A queer feminist activist celebrates her roots in what she proudly calls “white trash” culture.
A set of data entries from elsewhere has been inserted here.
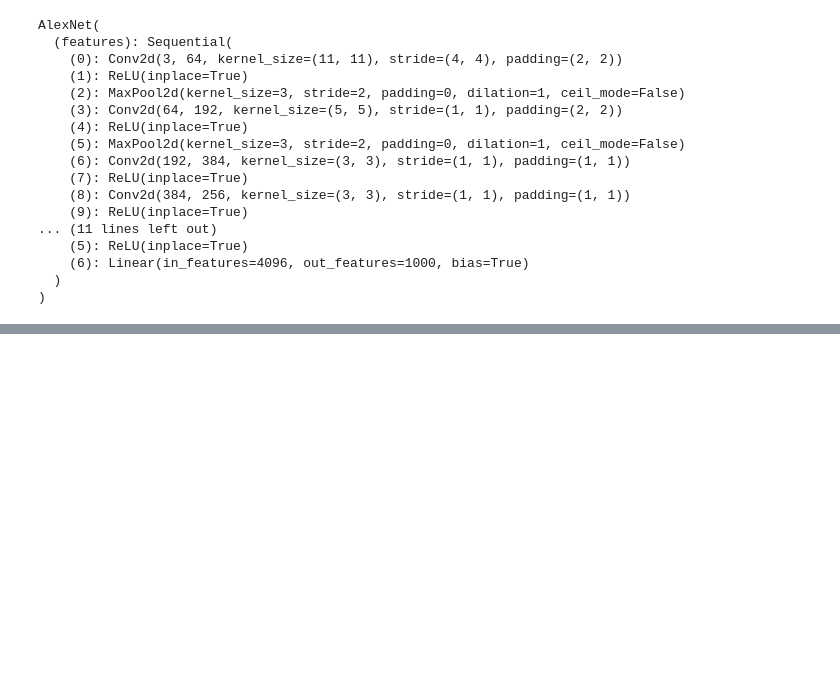
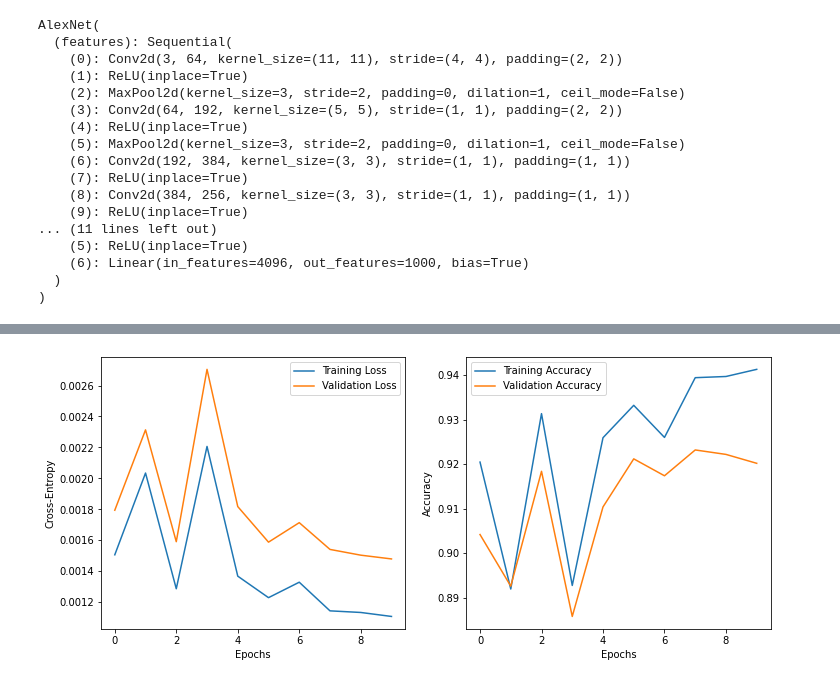
Before and after one commit to World4AI/World4AI, a Jupyter notebook: website/src/notebooks/convolutional_neural_networks/alexnet.ipynb, the cells around one changed output, grey strips where cells are left out. Cells and saved outputs as stored; diff of their text form; code cells hidden in the pictures; blank space fills up the shorter version.

```diff
--- a/website/src/notebooks/convolutional_neural_networks/alexnet.ipynb
+++ b/website/src/notebooks/convolutional_neural_networks/alexnet.ipynb
@@ -88,4 +243,23 @@ def track_performance(dataloader, model, criterion):
 
     # we return the average loss and the accuracy
     return loss_sum/num_samples, num_correct/num_samples
+# %%
+def plot_history(history):
+    fig = plt.figure(figsize=(12, 5))
+
+    fig.add_subplot(1, 2, 1)
+    plt.plot(history["train_loss"], label="Training Loss")
+    plt.plot(history["val_loss"], label="Validation Loss")
+    plt.xlabel("Epochs")
+    plt.ylabel("Cross-Entropy")
+    plt.legend()
+
+    fig.add_subplot(1, 2, 2)
+    plt.plot(history["train_acc"], label="Training Accuracy")
+    plt.plot(history["val_acc"], label="Validation Accuracy")
+    plt.xlabel("Epochs")
+    plt.ylabel("Accuracy")
+    plt.legend()
+
+    plt.show()
 # %%
@@ -197,3 +391,12 @@ AlexNet(
 # %%
-optimizer = optim.Adam(params=model.parameters(), lr=0.0001)
+optimizer = optim.SGD(params=model.parameters(),
+                      lr=0.01,
+                      momentum=0.9,
+                      weight_decay=0.0005)
+scheduler = torch.optim.lr_scheduler.ReduceLROnPlateau(optimizer,
+                                                       factor=0.1,
+                                                       mode='max',
+                                                       threshold_mode='abs',
+                                                       patience=2,
+                                                       verbose=True)
 criterion = nn.BCEWithLogitsLoss()
@@ -200,3 +405,3 @@ criterion = nn.BCEWithLogitsLoss()
 # %%
-history = train(10, train_dataloader, val_dataloader, model, criterion, optimizer)
+history = train(10, train_dataloader, val_dataloader, model, criterion, optimizer, scheduler)
 # %% [output]
@@ -212,0 +420,4 @@ Epoch: 10/10 | Train Loss: 0.00152 | Val Loss: 0.00182 | Train Acc: 0.922 | Val
+# %%
+plot_history(history)
+# %% [output]
+[figure, added]
```
Also changed, not shown: parts of 53 cells of this notebook.
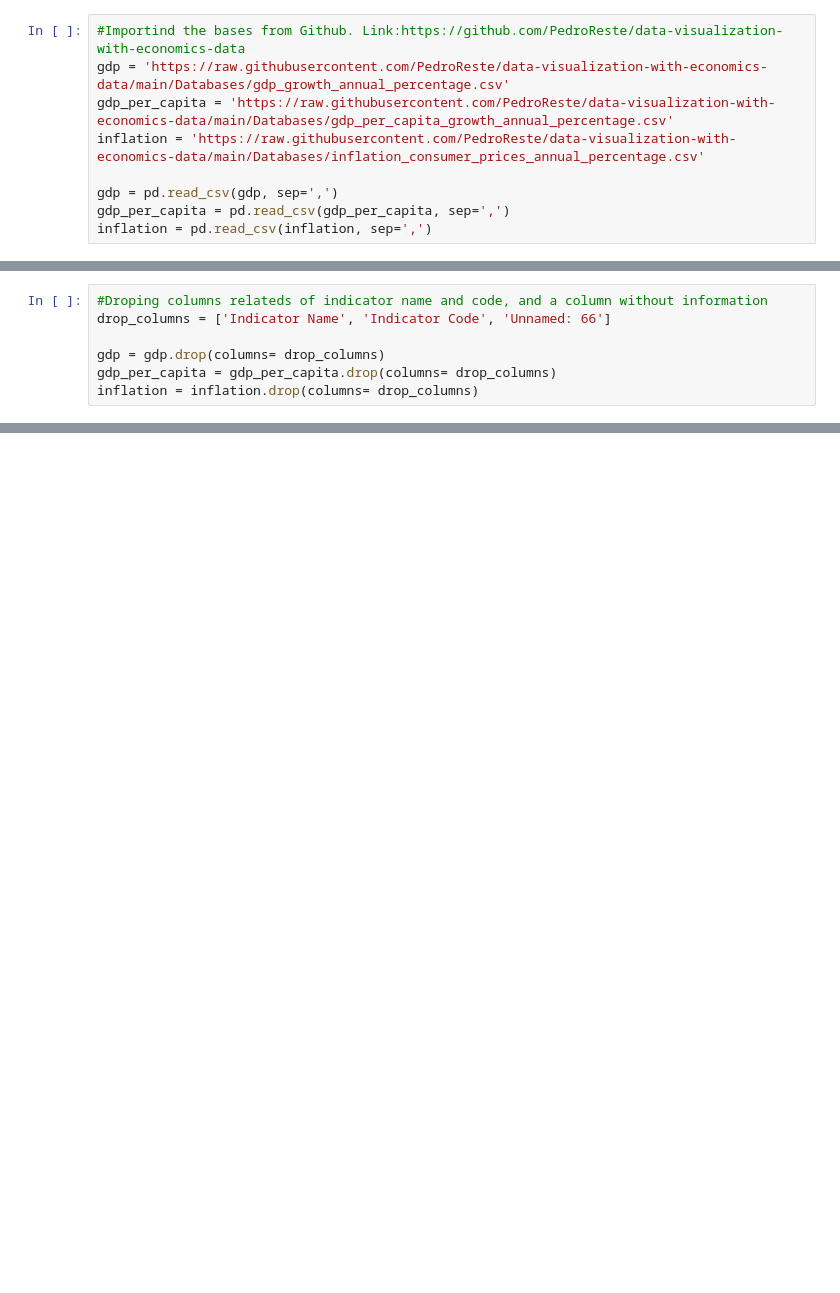
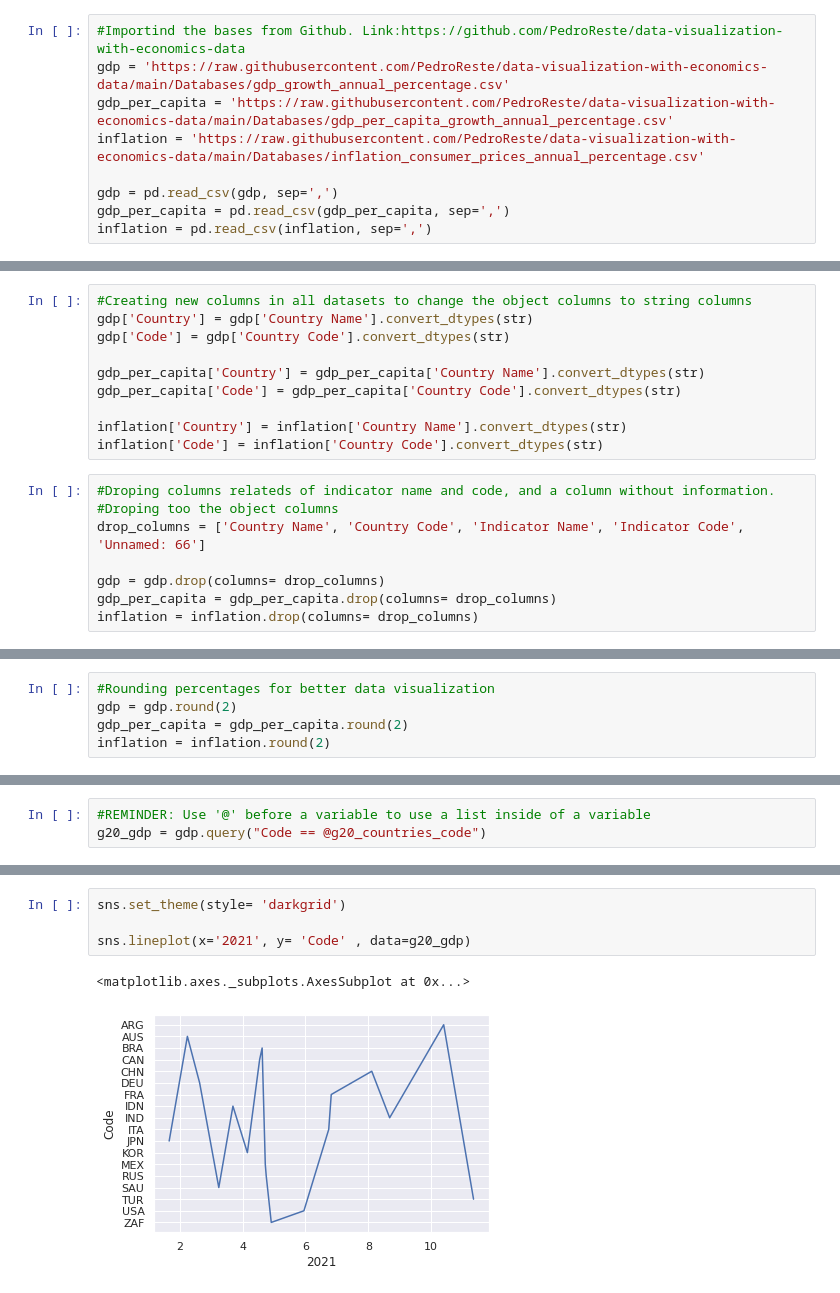
Before and after one commit to PedroReste/data-visualization-with-economics-data, a Jupyter notebook: Notebooks/data_visualization_with_economics_data.ipynb, the cells around one changed output, grey strips where cells are left out. Cells and saved outputs as stored; diff of their text form; blank space fills up the shorter version.

Commit message:
Treating the data related to GPD, GDP per Capita and Inflation and trying to do some visualizations.

```diff
--- a/Notebooks/data_visualization_with_economics_data.ipynb
+++ b/Notebooks/data_visualization_with_economics_data.ipynb
@@ -20,6 +42,17 @@ inflation = pd.read_csv(inflation, sep=',')
+# %%
+#Creating new columns in all datasets to change the object columns to string columns
+gdp['Country'] = gdp['Country Name'].convert_dtypes(str)
+gdp['Code'] = gdp['Country Code'].convert_dtypes(str)
+
+gdp_per_capita['Country'] = gdp_per_capita['Country Name'].convert_dtypes(str)
+gdp_per_capita['Code'] = gdp_per_capita['Country Code'].convert_dtypes(str)
+
+inflation['Country'] = inflation['Country Name'].convert_dtypes(str)
+inflation['Code'] = inflation['Country Code'].convert_dtypes(str)
 # %%
-#Droping columns relateds of indicator name and code, and a column without information
-drop_columns = ['Indicator Name', 'Indicator Code', 'Unnamed: 66']
+#Droping columns relateds of indicator name and code, and a column without information.
+#Droping too the object columns
+drop_columns = ['Country Name', 'Country Code', 'Indicator Name', 'Indicator Code', 'Unnamed: 66']
 
 gdp = gdp.drop(columns= drop_columns)
 gdp_per_capita = gdp_per_capita.drop(columns= drop_columns)
@@ -63,0 +60,5 @@ vars(inflation['Country Name'])
+# %%
+#Rounding percentages for better data visualization
+gdp = gdp.round(2)
+gdp_per_capita = gdp_per_capita.round(2)
+inflation = inflation.round(2)
@@ -63,0 +87,3 @@ vars(inflation['Country Name'])
+# %%
+#REMINDER: Use '@' before a variable to use a list inside of a variable
+g20_gdp = gdp.query("Code == @g20_countries_code")
@@ -63,0 +112,7 @@ vars(inflation['Country Name'])
+# %%
+sns.set_theme(style= 'darkgrid')
+
+sns.lineplot(x='2021', y= 'Code' , data=g20_gdp)
+# %% [output]
+<matplotlib.axes._subplots.AxesSubplot at 0x...>
+[figure, added]
```
Also changed, not shown: parts of 19 cells of this notebook.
Though Jolie left behind her native Ohio in 2003 and went on to earn her doctorate and become “firmly queer,” she insists that “home home has always been Cleveland. Even when it hasn’t been.” The blue-collar neighborhoods on the outskirts of the city provide the setting for the author’s story, which begins with a harrowing account of her father’s accident: He was hit by a drunk driver, crippling him and leaving him brain damaged and often violently enraged at his fate. After a year at home, he returned to the care of his mother, who had strained relations with Jolie’s mother, who then raised her daughter on her own. “Being poor is written in my blood and my bones as much as it is sung from my tight skirts and cheap lipstick,” writes the author. “Being poor, really, became the building blocks of my gender; this embodied expression we in the queer community call femme. It’s a type of femininity that I have come to realize is inextricable from the shape of early poverty, the shades of the rural edges of Cleveland, and for me, the sound of punk.” Many of her rites-of-passage initiations into sexuality and punk culture, the two intertwined, were heterosexual, at least as recounted in these pages, but her embrace of “femme” and her cultural analysis are particularly illuminating. In her explanation, femme “was formed by the working poor, and it wasn’t for men. Rather than appeasing the male gaze, femmes got dressed for the pleasure of their butches and for the pleasure of their own damn reflection in the mirror. And it was, or became, a little exaggerated….A femme instinct to up the sex appeal to better spite the male gaze.” It seems that well before she came to terms with her sexual identity, she knew what she liked, and she communicates her feelings effectively to readers.
A sharp coming-of-age portrait.